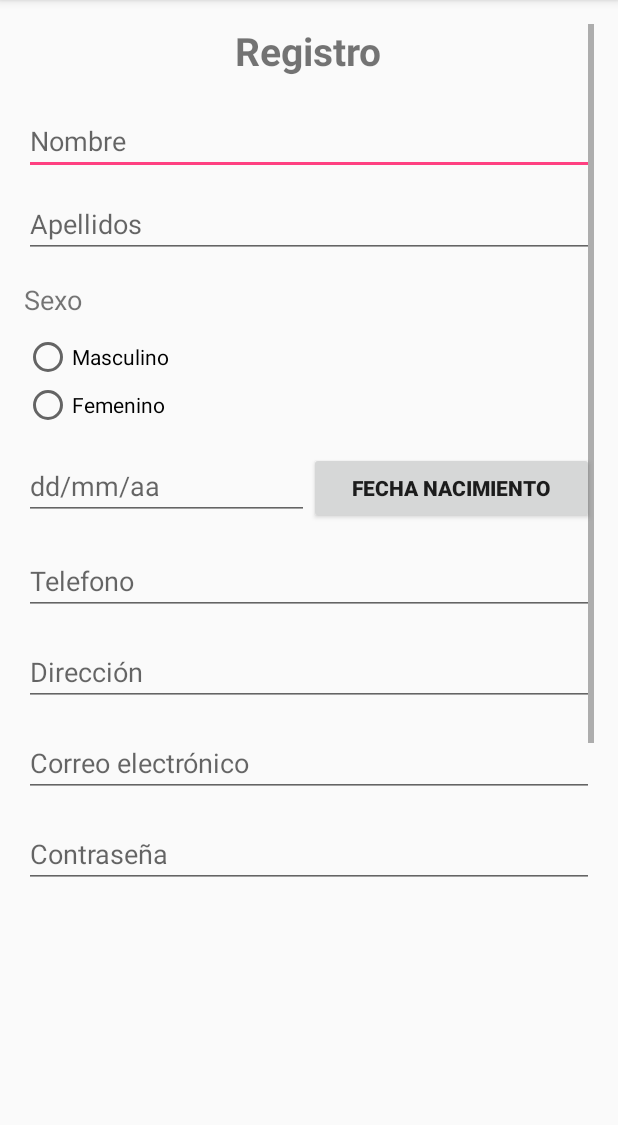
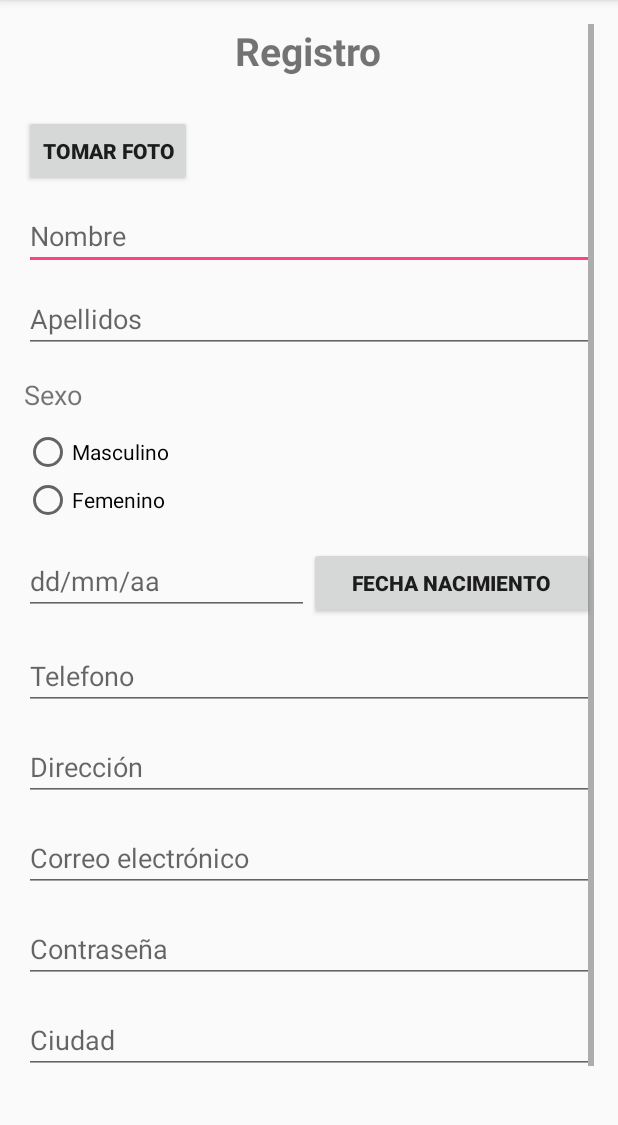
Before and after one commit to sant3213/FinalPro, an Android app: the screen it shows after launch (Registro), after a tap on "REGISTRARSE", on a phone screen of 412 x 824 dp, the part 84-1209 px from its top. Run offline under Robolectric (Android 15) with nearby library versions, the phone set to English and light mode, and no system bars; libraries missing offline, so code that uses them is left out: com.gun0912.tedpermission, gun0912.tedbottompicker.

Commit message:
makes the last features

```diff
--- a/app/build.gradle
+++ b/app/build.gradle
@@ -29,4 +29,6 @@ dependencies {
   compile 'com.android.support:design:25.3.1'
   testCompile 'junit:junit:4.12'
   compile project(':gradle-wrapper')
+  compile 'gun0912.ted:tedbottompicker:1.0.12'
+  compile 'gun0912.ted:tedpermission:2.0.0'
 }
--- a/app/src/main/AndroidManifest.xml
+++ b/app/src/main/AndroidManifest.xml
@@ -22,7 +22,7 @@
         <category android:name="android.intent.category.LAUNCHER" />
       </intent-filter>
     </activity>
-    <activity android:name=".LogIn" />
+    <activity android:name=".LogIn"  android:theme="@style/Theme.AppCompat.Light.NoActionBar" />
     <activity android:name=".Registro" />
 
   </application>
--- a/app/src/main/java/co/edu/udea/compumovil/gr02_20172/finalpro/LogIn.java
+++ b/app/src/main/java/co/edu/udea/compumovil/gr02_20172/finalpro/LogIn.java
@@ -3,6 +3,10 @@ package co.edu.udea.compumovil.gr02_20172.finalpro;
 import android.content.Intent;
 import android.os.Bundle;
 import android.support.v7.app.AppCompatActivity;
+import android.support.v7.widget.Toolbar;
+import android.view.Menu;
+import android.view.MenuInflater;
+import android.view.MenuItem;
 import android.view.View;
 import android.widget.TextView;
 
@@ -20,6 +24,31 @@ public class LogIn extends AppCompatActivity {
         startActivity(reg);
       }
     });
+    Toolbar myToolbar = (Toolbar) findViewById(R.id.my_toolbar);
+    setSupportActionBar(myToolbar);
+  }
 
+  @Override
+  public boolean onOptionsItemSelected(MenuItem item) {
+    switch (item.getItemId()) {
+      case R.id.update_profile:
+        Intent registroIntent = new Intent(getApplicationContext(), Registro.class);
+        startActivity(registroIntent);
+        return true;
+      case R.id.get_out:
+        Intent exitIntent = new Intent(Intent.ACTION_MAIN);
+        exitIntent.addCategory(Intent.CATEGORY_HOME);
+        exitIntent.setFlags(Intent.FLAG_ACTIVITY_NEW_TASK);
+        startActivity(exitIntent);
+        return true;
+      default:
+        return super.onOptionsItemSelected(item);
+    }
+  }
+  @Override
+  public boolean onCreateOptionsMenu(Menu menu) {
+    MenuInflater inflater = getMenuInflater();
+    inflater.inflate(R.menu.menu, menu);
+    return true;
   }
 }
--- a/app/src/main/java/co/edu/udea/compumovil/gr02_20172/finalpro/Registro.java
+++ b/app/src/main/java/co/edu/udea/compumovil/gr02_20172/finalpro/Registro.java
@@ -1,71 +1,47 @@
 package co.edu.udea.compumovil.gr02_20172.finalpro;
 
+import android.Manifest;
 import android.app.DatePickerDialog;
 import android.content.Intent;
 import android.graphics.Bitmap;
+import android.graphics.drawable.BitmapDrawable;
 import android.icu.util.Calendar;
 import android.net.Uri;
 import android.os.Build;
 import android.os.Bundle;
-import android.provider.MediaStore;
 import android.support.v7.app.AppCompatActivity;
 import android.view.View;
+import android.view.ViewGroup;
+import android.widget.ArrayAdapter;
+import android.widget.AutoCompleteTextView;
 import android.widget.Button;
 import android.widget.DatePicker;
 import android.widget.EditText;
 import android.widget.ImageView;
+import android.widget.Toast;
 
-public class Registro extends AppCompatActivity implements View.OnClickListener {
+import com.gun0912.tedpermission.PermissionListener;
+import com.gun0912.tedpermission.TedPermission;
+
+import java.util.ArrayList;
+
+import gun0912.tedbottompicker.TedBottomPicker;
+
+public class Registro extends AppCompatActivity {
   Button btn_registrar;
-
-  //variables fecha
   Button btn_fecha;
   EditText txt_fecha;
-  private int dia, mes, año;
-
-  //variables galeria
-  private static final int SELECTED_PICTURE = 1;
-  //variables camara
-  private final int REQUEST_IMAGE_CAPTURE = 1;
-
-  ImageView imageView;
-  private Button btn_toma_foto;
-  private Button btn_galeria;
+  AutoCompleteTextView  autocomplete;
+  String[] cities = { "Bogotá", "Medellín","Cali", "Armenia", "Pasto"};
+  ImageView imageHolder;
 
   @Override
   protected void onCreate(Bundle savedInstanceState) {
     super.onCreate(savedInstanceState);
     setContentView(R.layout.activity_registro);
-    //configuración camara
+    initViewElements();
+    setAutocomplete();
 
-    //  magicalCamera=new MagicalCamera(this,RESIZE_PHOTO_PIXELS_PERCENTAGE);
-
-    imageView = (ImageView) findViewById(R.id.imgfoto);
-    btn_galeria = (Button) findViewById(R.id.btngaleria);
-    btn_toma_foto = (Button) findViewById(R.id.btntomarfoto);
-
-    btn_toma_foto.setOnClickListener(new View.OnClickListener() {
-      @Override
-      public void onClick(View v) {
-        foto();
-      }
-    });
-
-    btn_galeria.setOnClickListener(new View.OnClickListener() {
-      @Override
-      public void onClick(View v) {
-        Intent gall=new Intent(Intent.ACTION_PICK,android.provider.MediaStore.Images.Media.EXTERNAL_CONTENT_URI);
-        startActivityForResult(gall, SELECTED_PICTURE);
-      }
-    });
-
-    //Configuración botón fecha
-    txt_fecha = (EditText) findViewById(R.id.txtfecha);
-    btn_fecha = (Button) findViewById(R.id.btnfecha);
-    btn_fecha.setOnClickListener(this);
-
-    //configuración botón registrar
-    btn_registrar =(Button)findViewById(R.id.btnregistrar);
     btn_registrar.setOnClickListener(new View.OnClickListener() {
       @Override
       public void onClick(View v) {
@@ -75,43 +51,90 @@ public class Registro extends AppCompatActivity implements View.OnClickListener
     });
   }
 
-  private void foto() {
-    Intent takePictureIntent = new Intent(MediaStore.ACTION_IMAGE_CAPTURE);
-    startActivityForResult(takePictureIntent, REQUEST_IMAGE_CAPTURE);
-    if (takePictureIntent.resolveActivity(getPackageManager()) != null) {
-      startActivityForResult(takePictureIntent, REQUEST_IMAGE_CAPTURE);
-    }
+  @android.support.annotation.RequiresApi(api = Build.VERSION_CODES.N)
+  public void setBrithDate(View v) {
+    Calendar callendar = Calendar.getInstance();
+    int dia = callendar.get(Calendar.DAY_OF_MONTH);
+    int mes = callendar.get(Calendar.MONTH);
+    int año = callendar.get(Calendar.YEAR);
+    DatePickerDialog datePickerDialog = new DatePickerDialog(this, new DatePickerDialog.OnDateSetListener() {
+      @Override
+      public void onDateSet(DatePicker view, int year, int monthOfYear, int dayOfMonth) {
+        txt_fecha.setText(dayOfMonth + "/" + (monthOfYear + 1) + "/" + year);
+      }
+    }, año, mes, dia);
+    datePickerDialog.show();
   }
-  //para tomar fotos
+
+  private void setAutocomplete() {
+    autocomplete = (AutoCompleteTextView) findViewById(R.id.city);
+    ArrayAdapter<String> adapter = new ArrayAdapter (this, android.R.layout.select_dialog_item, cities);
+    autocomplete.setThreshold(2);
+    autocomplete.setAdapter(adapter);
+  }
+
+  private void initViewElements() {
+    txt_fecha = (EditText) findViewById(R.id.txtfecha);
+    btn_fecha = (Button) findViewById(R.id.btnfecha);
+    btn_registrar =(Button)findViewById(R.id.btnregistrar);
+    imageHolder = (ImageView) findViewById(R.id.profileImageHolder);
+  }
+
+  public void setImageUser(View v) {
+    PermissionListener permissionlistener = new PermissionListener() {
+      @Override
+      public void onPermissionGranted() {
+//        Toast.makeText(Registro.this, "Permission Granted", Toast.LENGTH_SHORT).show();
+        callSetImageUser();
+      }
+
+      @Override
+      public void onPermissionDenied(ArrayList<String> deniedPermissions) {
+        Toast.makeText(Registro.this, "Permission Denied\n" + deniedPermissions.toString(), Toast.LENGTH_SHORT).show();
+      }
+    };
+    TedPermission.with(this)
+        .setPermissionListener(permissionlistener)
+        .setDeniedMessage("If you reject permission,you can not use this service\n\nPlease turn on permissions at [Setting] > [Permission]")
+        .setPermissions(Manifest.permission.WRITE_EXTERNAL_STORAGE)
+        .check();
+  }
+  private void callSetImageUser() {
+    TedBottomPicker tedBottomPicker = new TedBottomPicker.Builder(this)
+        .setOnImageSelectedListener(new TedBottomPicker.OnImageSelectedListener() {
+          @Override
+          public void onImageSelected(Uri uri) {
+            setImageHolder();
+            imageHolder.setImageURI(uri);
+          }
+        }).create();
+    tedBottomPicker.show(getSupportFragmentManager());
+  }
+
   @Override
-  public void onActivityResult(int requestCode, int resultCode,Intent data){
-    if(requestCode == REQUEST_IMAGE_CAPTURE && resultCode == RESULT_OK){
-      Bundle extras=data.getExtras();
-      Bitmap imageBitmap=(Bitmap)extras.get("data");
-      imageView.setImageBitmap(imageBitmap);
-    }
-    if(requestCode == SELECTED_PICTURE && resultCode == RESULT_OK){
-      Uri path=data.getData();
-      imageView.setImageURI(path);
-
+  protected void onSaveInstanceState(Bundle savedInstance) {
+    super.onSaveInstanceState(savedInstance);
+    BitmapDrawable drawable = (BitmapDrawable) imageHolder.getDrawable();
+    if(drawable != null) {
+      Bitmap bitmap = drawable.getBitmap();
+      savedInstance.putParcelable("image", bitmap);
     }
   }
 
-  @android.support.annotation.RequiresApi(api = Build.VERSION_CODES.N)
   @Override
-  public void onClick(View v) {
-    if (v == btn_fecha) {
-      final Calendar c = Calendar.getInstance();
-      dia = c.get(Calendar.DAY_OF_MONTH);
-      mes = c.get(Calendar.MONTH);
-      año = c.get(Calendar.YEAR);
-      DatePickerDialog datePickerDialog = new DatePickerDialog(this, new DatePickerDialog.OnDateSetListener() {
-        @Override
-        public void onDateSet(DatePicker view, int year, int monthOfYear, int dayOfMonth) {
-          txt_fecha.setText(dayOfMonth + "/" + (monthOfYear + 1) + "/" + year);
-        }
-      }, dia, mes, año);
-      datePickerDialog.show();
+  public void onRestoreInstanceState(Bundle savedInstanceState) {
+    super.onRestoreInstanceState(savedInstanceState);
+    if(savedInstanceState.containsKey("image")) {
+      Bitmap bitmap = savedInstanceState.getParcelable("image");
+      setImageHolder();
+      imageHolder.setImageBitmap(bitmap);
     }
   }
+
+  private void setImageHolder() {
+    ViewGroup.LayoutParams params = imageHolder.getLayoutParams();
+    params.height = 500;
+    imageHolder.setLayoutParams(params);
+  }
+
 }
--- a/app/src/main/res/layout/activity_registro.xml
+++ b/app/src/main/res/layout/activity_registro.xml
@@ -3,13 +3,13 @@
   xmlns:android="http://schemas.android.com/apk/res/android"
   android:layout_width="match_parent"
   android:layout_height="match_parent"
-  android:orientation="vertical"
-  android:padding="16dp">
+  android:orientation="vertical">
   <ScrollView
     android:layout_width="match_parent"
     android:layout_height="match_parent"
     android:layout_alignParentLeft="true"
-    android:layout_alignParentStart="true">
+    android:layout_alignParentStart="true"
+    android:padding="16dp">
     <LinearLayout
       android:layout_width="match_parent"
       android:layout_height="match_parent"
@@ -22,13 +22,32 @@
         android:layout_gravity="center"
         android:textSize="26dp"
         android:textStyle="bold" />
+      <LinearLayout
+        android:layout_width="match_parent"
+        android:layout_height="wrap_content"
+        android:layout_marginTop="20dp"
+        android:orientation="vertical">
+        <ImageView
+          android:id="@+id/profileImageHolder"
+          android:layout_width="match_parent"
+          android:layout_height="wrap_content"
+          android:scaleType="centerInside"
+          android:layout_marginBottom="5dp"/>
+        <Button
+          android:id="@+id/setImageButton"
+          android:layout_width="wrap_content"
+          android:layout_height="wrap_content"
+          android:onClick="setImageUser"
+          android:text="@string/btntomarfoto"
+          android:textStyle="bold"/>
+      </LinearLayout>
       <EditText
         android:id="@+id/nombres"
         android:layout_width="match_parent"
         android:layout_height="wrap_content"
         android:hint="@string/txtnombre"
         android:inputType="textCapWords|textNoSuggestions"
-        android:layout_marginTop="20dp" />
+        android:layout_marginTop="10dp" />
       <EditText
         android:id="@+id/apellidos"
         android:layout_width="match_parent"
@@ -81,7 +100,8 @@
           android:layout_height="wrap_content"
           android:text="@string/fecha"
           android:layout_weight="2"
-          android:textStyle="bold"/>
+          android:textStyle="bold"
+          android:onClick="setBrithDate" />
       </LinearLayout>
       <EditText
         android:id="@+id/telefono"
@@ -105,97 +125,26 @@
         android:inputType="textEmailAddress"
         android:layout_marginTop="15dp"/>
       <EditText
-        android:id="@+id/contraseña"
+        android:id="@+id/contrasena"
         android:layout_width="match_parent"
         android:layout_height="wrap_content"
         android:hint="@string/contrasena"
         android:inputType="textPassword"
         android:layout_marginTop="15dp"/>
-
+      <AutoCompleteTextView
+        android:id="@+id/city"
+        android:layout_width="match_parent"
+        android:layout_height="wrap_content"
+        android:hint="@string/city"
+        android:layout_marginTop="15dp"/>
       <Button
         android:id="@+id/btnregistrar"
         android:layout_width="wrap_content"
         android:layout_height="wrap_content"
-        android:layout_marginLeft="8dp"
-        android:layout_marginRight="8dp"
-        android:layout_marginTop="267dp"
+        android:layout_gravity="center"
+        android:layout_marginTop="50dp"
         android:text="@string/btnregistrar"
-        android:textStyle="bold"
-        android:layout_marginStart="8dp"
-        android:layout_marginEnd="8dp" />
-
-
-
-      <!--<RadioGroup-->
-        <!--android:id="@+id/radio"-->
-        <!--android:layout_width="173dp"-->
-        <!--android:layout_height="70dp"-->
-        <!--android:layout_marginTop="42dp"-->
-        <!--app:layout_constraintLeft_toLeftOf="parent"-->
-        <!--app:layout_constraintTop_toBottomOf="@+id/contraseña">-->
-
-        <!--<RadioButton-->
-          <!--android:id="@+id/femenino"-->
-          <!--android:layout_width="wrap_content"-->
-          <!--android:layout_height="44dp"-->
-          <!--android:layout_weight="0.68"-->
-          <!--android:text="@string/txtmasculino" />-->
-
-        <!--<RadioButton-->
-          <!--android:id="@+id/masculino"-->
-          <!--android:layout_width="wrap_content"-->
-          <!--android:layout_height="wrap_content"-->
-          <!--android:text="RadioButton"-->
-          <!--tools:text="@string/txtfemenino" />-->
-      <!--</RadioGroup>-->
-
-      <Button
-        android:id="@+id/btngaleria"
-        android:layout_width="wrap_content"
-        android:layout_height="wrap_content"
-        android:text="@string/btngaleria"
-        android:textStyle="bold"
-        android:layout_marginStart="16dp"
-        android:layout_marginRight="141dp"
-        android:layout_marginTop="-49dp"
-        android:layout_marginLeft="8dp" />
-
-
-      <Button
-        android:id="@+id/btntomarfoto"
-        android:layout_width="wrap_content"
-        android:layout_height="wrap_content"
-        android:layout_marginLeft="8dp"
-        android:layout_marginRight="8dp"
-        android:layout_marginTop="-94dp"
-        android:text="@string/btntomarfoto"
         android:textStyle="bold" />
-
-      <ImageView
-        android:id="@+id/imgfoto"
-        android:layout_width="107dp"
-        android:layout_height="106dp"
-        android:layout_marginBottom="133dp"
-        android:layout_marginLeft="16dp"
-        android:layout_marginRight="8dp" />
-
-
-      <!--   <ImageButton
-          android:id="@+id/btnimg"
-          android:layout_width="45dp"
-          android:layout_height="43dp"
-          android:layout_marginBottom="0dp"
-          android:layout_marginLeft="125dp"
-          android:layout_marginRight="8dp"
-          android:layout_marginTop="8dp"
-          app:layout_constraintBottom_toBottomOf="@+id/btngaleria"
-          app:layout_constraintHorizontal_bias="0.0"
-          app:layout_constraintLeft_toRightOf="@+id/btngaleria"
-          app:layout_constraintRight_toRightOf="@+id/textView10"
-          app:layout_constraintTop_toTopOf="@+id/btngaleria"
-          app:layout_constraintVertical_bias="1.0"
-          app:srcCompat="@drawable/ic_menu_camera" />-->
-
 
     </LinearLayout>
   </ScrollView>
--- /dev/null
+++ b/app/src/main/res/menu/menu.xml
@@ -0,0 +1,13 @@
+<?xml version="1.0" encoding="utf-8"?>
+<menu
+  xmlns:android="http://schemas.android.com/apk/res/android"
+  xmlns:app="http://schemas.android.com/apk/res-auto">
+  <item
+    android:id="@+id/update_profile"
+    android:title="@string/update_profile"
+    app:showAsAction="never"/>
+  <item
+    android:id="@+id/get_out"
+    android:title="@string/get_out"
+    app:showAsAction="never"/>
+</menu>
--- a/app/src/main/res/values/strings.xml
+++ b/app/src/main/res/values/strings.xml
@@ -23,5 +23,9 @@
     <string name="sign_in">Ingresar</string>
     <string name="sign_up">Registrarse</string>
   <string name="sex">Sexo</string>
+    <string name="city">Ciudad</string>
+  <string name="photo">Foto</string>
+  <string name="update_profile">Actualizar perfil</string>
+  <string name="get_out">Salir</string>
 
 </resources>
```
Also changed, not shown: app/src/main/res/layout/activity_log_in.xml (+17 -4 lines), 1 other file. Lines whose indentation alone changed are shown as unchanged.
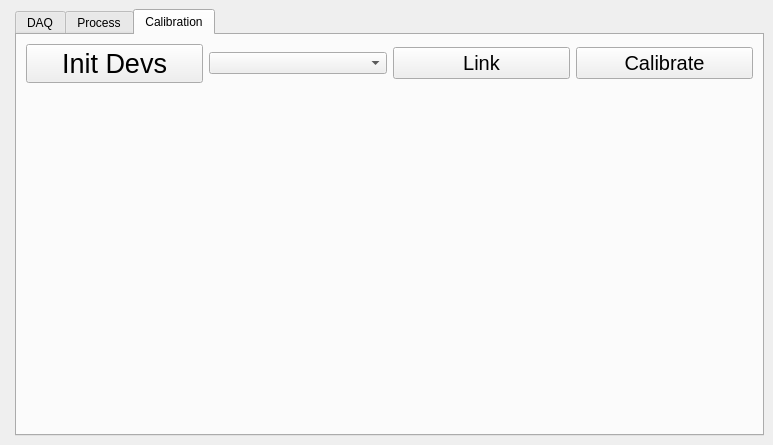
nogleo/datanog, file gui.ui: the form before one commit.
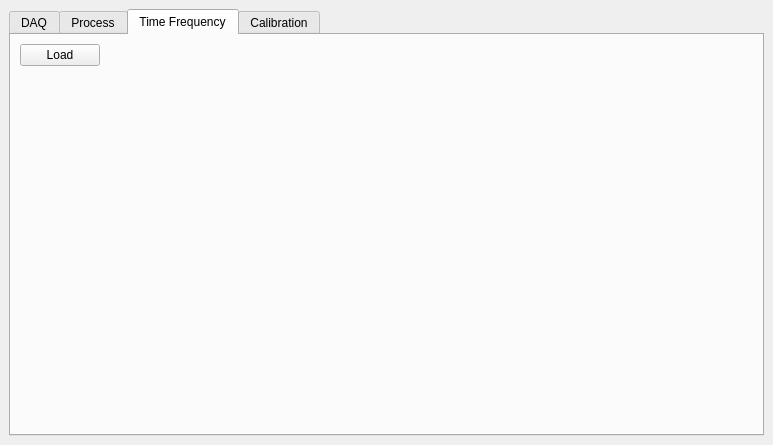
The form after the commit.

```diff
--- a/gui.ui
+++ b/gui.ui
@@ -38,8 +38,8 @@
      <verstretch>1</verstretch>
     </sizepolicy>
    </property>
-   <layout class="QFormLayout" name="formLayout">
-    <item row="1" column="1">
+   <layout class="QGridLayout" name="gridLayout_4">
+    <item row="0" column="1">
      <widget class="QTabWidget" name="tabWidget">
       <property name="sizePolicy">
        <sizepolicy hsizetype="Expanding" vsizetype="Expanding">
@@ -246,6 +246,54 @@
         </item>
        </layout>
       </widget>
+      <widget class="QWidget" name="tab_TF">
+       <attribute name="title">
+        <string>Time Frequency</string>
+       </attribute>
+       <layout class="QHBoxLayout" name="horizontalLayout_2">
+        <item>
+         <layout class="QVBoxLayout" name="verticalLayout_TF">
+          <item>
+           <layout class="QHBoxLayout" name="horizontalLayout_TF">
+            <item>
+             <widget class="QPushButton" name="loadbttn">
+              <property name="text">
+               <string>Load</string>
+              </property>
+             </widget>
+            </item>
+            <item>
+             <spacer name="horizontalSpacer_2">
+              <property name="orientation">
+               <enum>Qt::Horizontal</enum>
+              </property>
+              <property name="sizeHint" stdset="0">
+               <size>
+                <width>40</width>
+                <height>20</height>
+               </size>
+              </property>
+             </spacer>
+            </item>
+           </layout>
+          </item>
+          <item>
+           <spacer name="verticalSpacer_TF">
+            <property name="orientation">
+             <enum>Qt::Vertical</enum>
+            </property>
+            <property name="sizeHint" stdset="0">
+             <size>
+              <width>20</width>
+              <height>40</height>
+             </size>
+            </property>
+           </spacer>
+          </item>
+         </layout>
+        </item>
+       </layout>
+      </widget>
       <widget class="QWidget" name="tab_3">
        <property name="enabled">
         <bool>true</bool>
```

-----

## WHAT THE TASK REQUIRES:
Where a line of the data contains "callSetImageUser", copy that line.

## REPLY TO THE TASK:
+        callSetImageUser();
+  private void callSetImageUser() {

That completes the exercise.